---------- Given records ----------
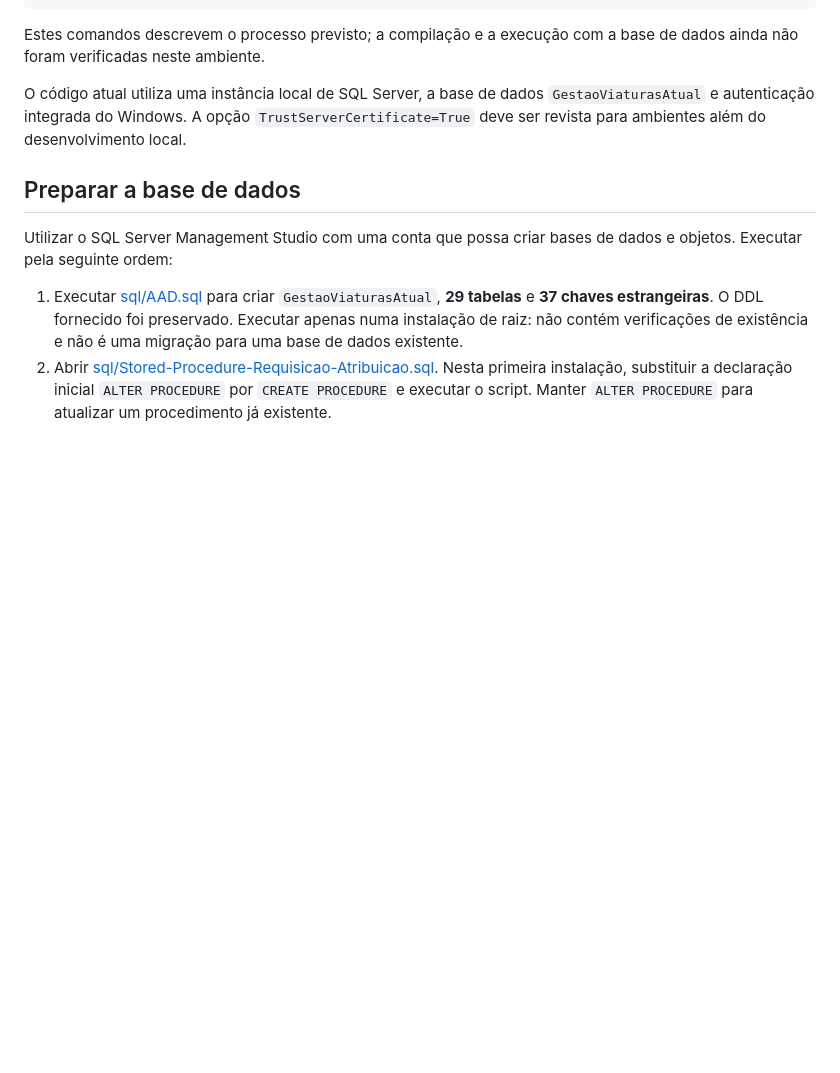
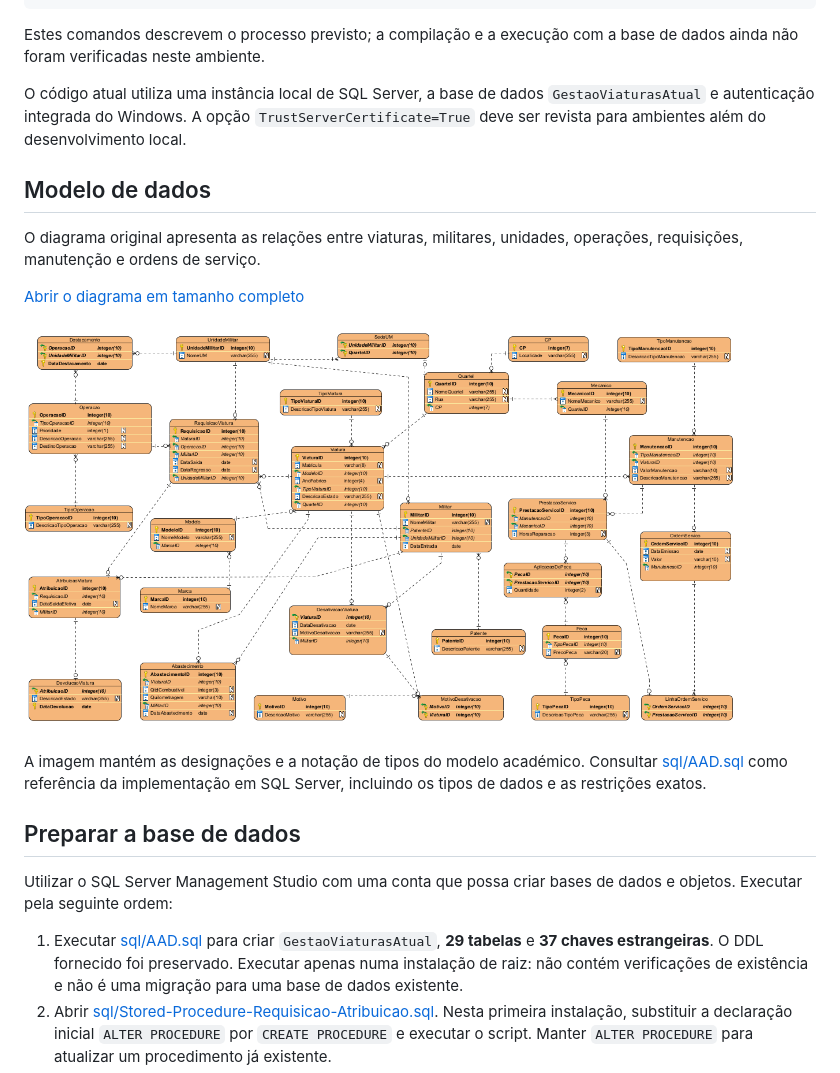
Before and after one commit to Filipe-Alexandre-Fernandes/Military-Fleet-Manager, a Markdown page: README.pt-PT.md, the part around the change. Rendered like a GitHub page; pictures changed too: docs/database-schema.png (added); blank space fills up the shorter version.

```diff
--- a/README.pt-PT.md
+++ b/README.pt-PT.md
@@ -82,6 +82,16 @@ Estes comandos descrevem o processo previsto; a compilação e a execução com
 
 O código atual utiliza uma instância local de SQL Server, a base de dados `GestaoViaturasAtual` e autenticação integrada do Windows. A opção `TrustServerCertificate=True` deve ser revista para ambientes além do desenvolvimento local.
 
+## Modelo de dados
+
+O diagrama original apresenta as relações entre viaturas, militares, unidades, operações, requisições, manutenção e ordens de serviço.
+
+[Abrir o diagrama em tamanho completo](docs/database-schema.png)
+
+![Esquema da base de dados de gestão de viaturas militares e relações entre tabelas](docs/database-schema.png)
+
+A imagem mantém as designações e a notação de tipos do modelo académico. Consultar [sql/AAD.sql](sql/AAD.sql) como referência da implementação em SQL Server, incluindo os tipos de dados e as restrições exatos.
+
 ## Preparar a base de dados
 
 Utilizar o SQL Server Management Studio com uma conta que possa criar bases de dados e objetos. Executar pela seguinte ordem:
```
Also changed, not shown: README.md (+10 -0 lines).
----------
◆ Work to be completed
What lines above contain the string "schema"? Copy all of them.

◆ Solution to the problem
Before and after one commit to Filipe-Alexandre-Fernandes/Military-Fleet-Manager, a Markdown page: README.pt-PT.md, the part around the change. Rendered like a GitHub page; pictures changed too: docs/database-schema.png (added); blank space fills up the shorter version.
+[Abrir o diagrama em tamanho completo](docs/database-schema.png)
+![Esquema da base de dados de gestão de viaturas militares e relações entre tabelas](docs/database-schema.png)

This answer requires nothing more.